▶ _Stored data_
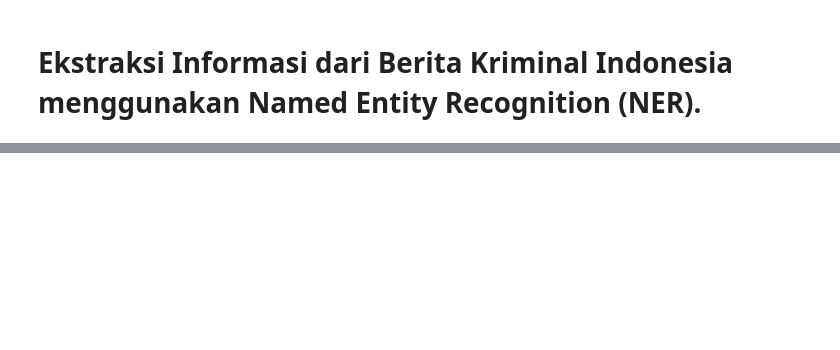
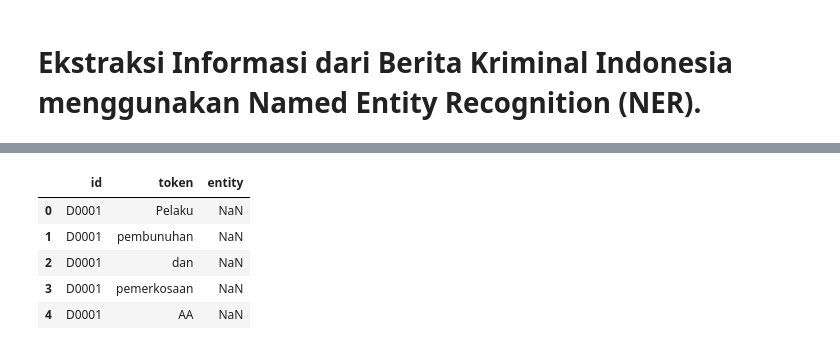
Before and after one commit to fairuuz16/ner-project, a Jupyter notebook: notebooks/03-data-annotation-prep-ner.ipynb, the cells around one changed output, grey strips where cells are left out. Saved outputs shown, nothing was run; the diff lists cells and outputs as text; code cells hidden in the pictures; blank space fills up the shorter version.

Commit message:
feat: add pseudolabelling with tokens only no postag

```diff
--- a/notebooks/03-data-annotation-prep-ner.ipynb
+++ b/notebooks/03-data-annotation-prep-ner.ipynb
@@ -91,0 +74,9 @@ TEXT_COLUMN_CANDIDATES = ['judul_processed', 'isi_berita_processed']
+# %%
+pd.read_csv('../data/processed/pseudolabelling-nopostag.csv').head()
+# %% [output]
+|  | id | token | entity |
+| 0 | D0001 | Pelaku | NaN |
+| 1 | D0001 | pembunuhan | NaN |
+| 2 | D0001 | dan | NaN |
+| 3 | D0001 | pemerkosaan | NaN |
+| 4 | D0001 | AA | NaN |
```
Also changed, not shown: parts of 12 cells of this notebook, 2 other files.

▶ _WHAT THIS TASK INVOLVES_
Wherever a line of the data holds "pseudolabelling", copy that line.

▶ _TASK ANSWER_
feat: add pseudolabelling with tokens only no postag
+pd.read_csv('../data/processed/pseudolabelling-nopostag.csv').head()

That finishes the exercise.